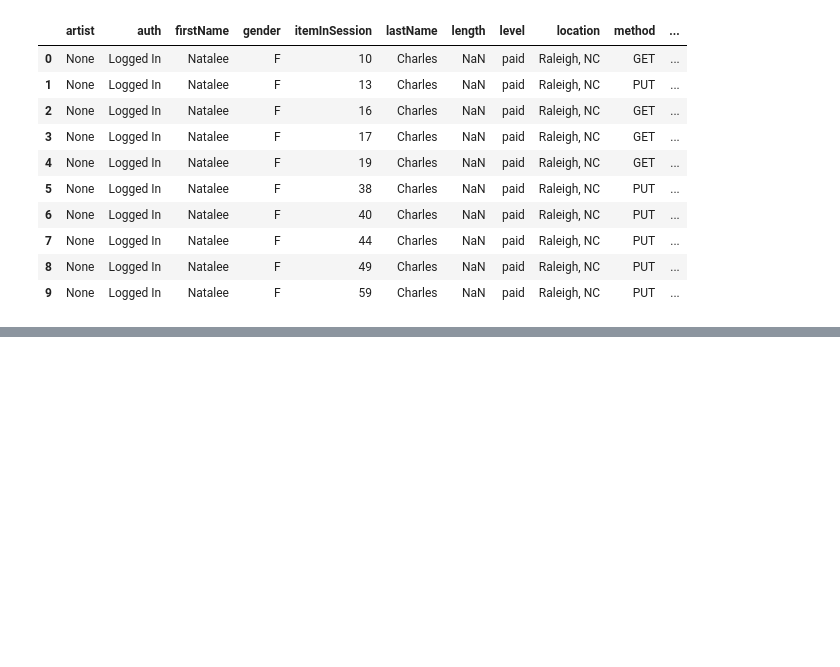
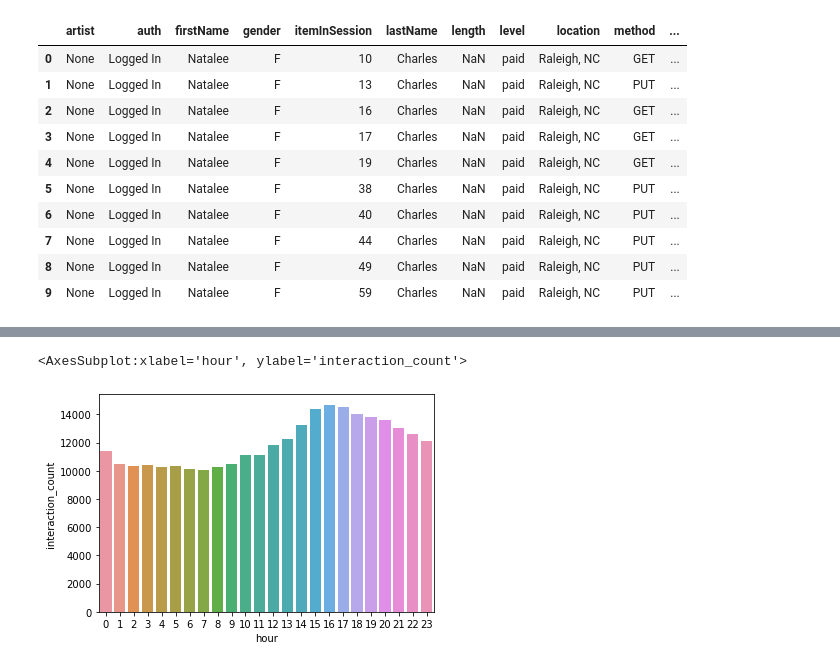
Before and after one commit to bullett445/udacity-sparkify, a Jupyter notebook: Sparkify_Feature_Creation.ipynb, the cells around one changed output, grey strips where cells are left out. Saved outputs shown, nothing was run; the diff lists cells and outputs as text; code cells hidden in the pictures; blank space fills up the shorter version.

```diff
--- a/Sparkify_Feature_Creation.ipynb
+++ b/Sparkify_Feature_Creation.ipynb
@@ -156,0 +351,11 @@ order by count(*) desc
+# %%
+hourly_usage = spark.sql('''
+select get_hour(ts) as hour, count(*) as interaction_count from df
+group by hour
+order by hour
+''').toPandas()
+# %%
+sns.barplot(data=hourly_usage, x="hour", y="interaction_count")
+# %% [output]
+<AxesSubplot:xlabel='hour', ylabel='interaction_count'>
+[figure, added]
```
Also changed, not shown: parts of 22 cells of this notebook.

------

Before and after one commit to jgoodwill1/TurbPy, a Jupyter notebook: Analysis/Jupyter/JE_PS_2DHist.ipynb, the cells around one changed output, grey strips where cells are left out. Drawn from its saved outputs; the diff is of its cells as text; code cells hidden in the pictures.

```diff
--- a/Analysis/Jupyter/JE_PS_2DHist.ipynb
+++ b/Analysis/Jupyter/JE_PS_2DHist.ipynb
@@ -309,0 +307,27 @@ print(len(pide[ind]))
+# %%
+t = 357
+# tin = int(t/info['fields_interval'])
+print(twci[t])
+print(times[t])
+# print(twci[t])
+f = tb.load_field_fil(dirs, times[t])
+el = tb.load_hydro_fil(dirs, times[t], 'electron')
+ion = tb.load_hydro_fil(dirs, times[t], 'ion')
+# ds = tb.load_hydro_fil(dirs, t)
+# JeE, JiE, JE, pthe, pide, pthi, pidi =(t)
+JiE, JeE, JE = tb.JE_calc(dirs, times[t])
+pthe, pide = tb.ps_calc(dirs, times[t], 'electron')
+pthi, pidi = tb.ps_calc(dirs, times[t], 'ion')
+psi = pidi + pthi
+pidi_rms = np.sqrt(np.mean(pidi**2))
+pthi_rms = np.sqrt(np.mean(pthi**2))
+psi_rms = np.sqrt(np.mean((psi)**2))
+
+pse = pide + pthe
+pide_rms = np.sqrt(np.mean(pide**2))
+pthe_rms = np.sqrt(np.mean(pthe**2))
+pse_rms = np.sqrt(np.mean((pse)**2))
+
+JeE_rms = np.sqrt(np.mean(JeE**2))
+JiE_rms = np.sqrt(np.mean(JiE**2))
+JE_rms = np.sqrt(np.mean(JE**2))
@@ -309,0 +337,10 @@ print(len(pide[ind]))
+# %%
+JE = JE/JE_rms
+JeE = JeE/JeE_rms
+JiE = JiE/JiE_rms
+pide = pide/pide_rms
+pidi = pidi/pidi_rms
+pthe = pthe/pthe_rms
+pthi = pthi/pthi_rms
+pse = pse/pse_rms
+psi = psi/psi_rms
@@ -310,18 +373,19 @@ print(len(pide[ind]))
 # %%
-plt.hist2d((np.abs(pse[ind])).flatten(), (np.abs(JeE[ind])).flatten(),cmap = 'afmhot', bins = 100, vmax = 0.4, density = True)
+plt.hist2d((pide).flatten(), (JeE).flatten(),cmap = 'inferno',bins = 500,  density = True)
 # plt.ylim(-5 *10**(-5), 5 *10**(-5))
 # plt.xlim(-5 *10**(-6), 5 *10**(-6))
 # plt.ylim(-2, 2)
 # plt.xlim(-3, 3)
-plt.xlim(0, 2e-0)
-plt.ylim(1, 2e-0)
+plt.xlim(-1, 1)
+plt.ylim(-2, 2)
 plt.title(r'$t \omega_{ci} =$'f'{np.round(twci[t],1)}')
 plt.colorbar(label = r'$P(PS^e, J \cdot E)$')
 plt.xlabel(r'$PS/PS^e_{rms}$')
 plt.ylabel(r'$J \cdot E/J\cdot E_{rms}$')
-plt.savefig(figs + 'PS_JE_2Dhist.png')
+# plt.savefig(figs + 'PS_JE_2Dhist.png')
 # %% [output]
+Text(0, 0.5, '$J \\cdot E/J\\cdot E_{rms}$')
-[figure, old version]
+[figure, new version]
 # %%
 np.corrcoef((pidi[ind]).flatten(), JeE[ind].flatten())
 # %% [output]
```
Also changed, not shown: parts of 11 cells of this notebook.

------

■ The task
In the entries above, find the line with "Before and after one commit to bullett445/udacity-sparkify, a" and the line with "Also changed, not shown: parts of 22", then restate word for word both of them and every line between, with nothing more.

■ Result of the exercise
Before and after one commit to bullett445/udacity-sparkify, a Jupyter notebook: Sparkify_Feature_Creation.ipynb, the cells around one changed output, grey strips where cells are left out. Saved outputs shown, nothing was run; the diff lists cells and outputs as text; code cells hidden in the pictures; blank space fills up the shorter version.

```diff
--- a/Sparkify_Feature_Creation.ipynb
+++ b/Sparkify_Feature_Creation.ipynb
@@ -156,0 +351,11 @@ order by count(*) desc
+# %%
+hourly_usage = spark.sql('''
+select get_hour(ts) as hour, count(*) as interaction_count from df
+group by hour
+order by hour
+''').toPandas()
+# %%
+sns.barplot(data=hourly_usage, x="hour", y="interaction_count")
+# %% [output]
+<AxesSubplot:xlabel='hour', ylabel='interaction_count'>
+[figure, added]
```
Also changed, not shown: parts of 22 cells of this notebook.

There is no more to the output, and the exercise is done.